In one entry dated Dec. 26, 2012, 12 days after the shooting, a man said he had been privy to a conversation in which Lanza said he had an assault weapon and was planning to kill children at Sandy Hook Elementary School, and his mother.

The man, whose name was redacted, was so troubled by this information that he reported it to the Newtown Police Department in 2008, according to the document, which was among about 1,500 pages released by the agency on Tuesday. But he said the police told him that “Lanza’s mother owned the guns and that there was nothing NPD could do about it.”

It is unclear what officials could have done to stop the attack at the point they were alerted to Lanza. All firearms in the Lanza home had been legally purchased by Nancy Lanza, whom Adam Lanza shot and killed in her bed the morning of Dec. 14 before going to Sandy Hook Elementary School and fatally shooting 20 children and six staff members. The rampage ended when Lanza, 20, shot and killed himself at the school.

The documents — large portions of which were redacted, including the names of numerous interviewees — include accounts by people who knew the gunman or his mother.

In one entry, a woman who had connected with Lanza online about 2½ years before the massacre said she knew he had been obsessed with mass shootings.

“Lanza was working on a list, or spreadsheet, meticulously documenting the details of hundreds of spree killings and mass murders,” agents with the FBI wrote of their interview with her. They said he had devoted all his time to researching these events.

The woman said she communicated with Lanza about once a month through the beginning of December 2012, but never heard his voice. He was “the weirdest person online,” she told investigators.

Lanza also portrayed himself to the woman as someone who lived an isolated and uncomfortable life, the investigators noted.

He had shared his thoughts on sexuality and pedophilia with her, saying on the one hand that he hated pedophiles and that they were a threat to children, while also describing “adult/child sexual relationships as possibly beneficial to both.”

A 48-page report released in 2013 by the state’s attorney in Danbury, Connecticut, Stephen J. Sedensky III, stated that Lanza had “materials regarding the topic of pedophilia and advocating for the rights for pedophiles.” The report noted, however, that the materials were not child pornography.

According to the new documents, the woman said Lanza felt “pity for children” and thought they were “brainwashed” by “controlling” adults like teachers and parents. Lanza “felt sorry” for children, according to the woman.

Though she said she never had an indication that he would act out violently himself, she was not shocked that he was the killer, she told investigators.

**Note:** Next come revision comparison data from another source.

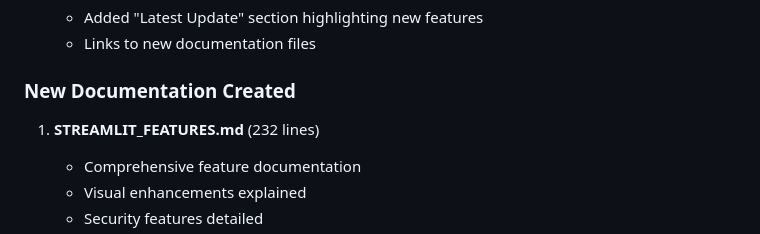
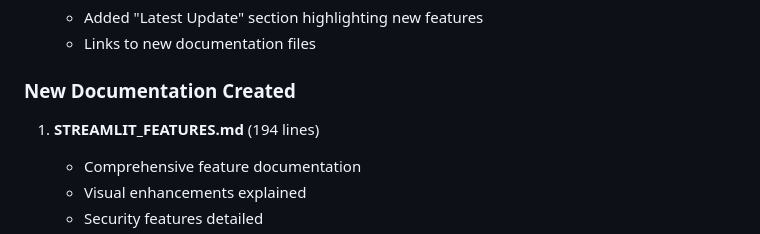
Before and after one commit to whiteantwan58-tech/CEC-WAM-HOT-CORE, a Markdown page: IMPLEMENTATION_SUMMARY_VISUALS.md, the part around the change. Drawn GitHub-style.

Commit message:
Update IMPLEMENTATION_SUMMARY_VISUALS.md
Co-authored-by: Copilot <175728472+Copilot@users.noreply.github.com>

```diff
--- a/IMPLEMENTATION_SUMMARY_VISUALS.md
+++ b/IMPLEMENTATION_SUMMARY_VISUALS.md
@@ -23,7 +23,7 @@ The Streamlit app at `https://cec-wam-hot-core-ggw5qs4tb69hdmyvbatkat.streamlit.
    - Links to new documentation files
 
 ### New Documentation Created
-1. **STREAMLIT_FEATURES.md** (232 lines)
+1. **STREAMLIT_FEATURES.md** (194 lines)
    - Comprehensive feature documentation
    - Visual enhancements explained
    - Security features detailed
```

In one interview, dated Dec. 16, 2012, FBI officials were informed that Nancy Lanza had said that her son had hacked into a government computer system during his freshman year of high school. Nancy Lanza reportedly said that agents from the FBI or the CIA came to their door afterward.

In another entry, recorded on the day of the shooting, an interviewee said Nancy Lanza had told her that Adam Lanza had been “weirded out” by Hurricane Sandy, which struck the Northeast in October 2012, less than two months before the attack.

The storm left the Lanzas without electricity. With “no power in the house, the shooter refused to leave the home and go to a hotel,” the FBI noted. So Nancy Lanza was forced to stay with him, the report said. “He was undoubtedly afflicted with mental health problems,” according to the report.

Lanza was found to have Asperger’s syndrome in 2005, but there is no evidence that people with Asperger’s are more likely to commit violent crimes than others.

The documents also repeatedly underscored the tensions at home between Lanza and his mother, noting that a number of people who knew the mother for years had never met Lanza or even been in their house.

The report states that in November 2012, Lanza’s mother “was concerned about him and said that he hadn’t gone anywhere in three months and would only communicate with her by email, though they were living in the same house.” But she never expressed fear that her son posed a threat.